"I’m more than pumped, not for the public, but for myself. I want to get
back into the swing of things and back into the win column." - Anthony Perosh
How’s the toe?
“The toe’s a hundred percent,” said the Sydney native, whose broken digit forced him out of a UFC on FX 6 bout with Joey Beltran last December. “I broke it last November, and it was pretty much three months for a full recovery. It was two months for the bone to heal, and then a month of rehab and getting the range back.”
That’s good news. Now a confession. I often pull out the picture of Perosh’s broken toe (go ahead, google it, it’s everywhere) to shock various friends and family members.
“I still do the same thing,” laughed Perosh, who was surprised how quickly the picture went viral. So was this the worst injury he’s sustained in his competitive career?
“From a gruesome point of view, I guess so,” he chuckles. “But it did keep me out for two months where I couldn’t do anything while the bone healed. So it’s like any other broken bone. You just have to let it heal. It was real disappointing that it happened while preparing for a fight because no one likes to pull out of fights because of injury, but it is what is, and injuries and dealing with injuries are part of the game,. You just have to accept it and deal with it accordingly.”
Yet while he can laugh about it now, Perosh would probably admit that he doesn’t want to be remembered for a 2012 campaign that included the broken toe heard ‘round the world and a seven second loss to Ryan Jimmo at UFC 149.
“It is what it is,” he said of the knockout defeat against Jimmo, his first loss since 2010. “You just have to do better the next time because there’s nothing you can do. Look at what happened to Anderson Silva; he dropped his hands and got knocked out by a wrestler. Chris Weidman’s great, but he’s not a striker. But anyone can get caught at any given time; you’ve just got to always be focused and always respect your opponent.”
Perosh has plenty of it for his upcoming foe, fellow Jiu-Jitsu black belt Magalhaes. On paper, it looks to be an interesting match between two respected ground fighters, but you know how that scenario usually plays out: it turns into a kickboxing match.
“It has the potential to be many things,” Perosh admits. “It could be just a striking match. It could be a completely on the ground match, but it could be the most boring BJJ match you’ve ever seen in the world (Laughs), or it has the potential of being a great fight. But all of my wins, I’ve finished my opponents, so I’m not out there to stall or just go for points. I’m going out there to finish, one way or another.”
And with six of his 13 pro wins coming by knockout, he wants fans to see just how dedicated he is to showing off a complete MMA game.

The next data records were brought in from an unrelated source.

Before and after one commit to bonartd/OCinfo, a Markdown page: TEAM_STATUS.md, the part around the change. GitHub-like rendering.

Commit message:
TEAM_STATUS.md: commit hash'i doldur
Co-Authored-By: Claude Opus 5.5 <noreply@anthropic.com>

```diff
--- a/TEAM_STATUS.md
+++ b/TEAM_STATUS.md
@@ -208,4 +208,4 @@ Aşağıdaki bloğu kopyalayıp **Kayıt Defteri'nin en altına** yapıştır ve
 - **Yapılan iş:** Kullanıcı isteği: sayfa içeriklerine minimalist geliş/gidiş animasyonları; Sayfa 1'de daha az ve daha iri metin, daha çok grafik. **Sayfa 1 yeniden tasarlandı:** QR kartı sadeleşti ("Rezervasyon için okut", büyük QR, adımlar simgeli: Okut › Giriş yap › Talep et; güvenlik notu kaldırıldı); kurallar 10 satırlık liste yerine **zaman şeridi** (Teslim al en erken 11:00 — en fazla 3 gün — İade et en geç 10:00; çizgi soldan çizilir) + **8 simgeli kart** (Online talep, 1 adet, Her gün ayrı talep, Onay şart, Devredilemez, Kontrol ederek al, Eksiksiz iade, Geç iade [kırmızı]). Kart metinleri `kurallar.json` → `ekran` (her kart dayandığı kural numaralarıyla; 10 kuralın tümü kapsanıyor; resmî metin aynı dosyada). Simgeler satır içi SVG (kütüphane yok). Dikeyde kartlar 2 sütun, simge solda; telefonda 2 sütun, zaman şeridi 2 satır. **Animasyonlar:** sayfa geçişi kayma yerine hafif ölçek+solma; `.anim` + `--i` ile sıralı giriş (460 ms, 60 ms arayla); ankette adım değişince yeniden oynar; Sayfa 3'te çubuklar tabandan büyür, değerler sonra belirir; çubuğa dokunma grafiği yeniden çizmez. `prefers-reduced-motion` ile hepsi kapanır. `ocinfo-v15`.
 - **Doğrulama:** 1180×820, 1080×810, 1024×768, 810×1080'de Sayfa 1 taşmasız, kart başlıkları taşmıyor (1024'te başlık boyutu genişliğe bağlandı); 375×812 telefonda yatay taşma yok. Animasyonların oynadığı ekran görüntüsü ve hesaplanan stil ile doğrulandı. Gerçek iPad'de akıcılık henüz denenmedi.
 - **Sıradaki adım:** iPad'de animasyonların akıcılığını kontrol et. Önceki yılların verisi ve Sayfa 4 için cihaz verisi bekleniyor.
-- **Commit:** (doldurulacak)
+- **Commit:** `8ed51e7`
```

“I’ve been working hard on my striking for a good three years now, ever since I became a light heavyweight in the UFC,” said Perosh. “I train striking twice as much as I do jiu-jitsu and wrestling, and I don’t class myself as any Anderson Silva, but I’m constantly improving, and it might be the slight edge I need for my fight.”
With a victory, that’s four of his last five in the win column, with the only blemish being the loss to Jimmo. That’s an impressive run in a stacked division to say the least, though something people may have forgotten given the long layoff.
“It’s always hard with the public, and the public is always more critical with grapplers,” he said. “I won three in a row, all against strikers (Tom Blackledge, Cyrille Diabate, Nick Penner), and I finished them. And then I fought another striker, Jimmo, last year and got knocked out, and straight away it was ‘oh, he’s got crap striking.’ But they never give the strikers any grief about having crap grappling. (Laughs) It’s always the poor grappler that gets the stick. But MMA is unforgiving and you have to accept that. You’re only as good as your last fight and people always look at my last fight. I got knocked out in seven seconds, but now I’m more than pumped, not for the public, but for myself. I want to get back into the swing of things and back into the win column.”
And at 40, he’s not about to pack it in just yet.
“I love MMA,” he said. “I’ve been doing martial arts for 20 years now and I’m a competitor. I was a competitor from Day One, and just like any other competitor, you want to keep going as long as you can. As you long as you can win more than you lose, and you still love it and still want it and still can keep up with the other guys, you’ll do it as long as you can. That’s my goal and that’s still what I want to do.”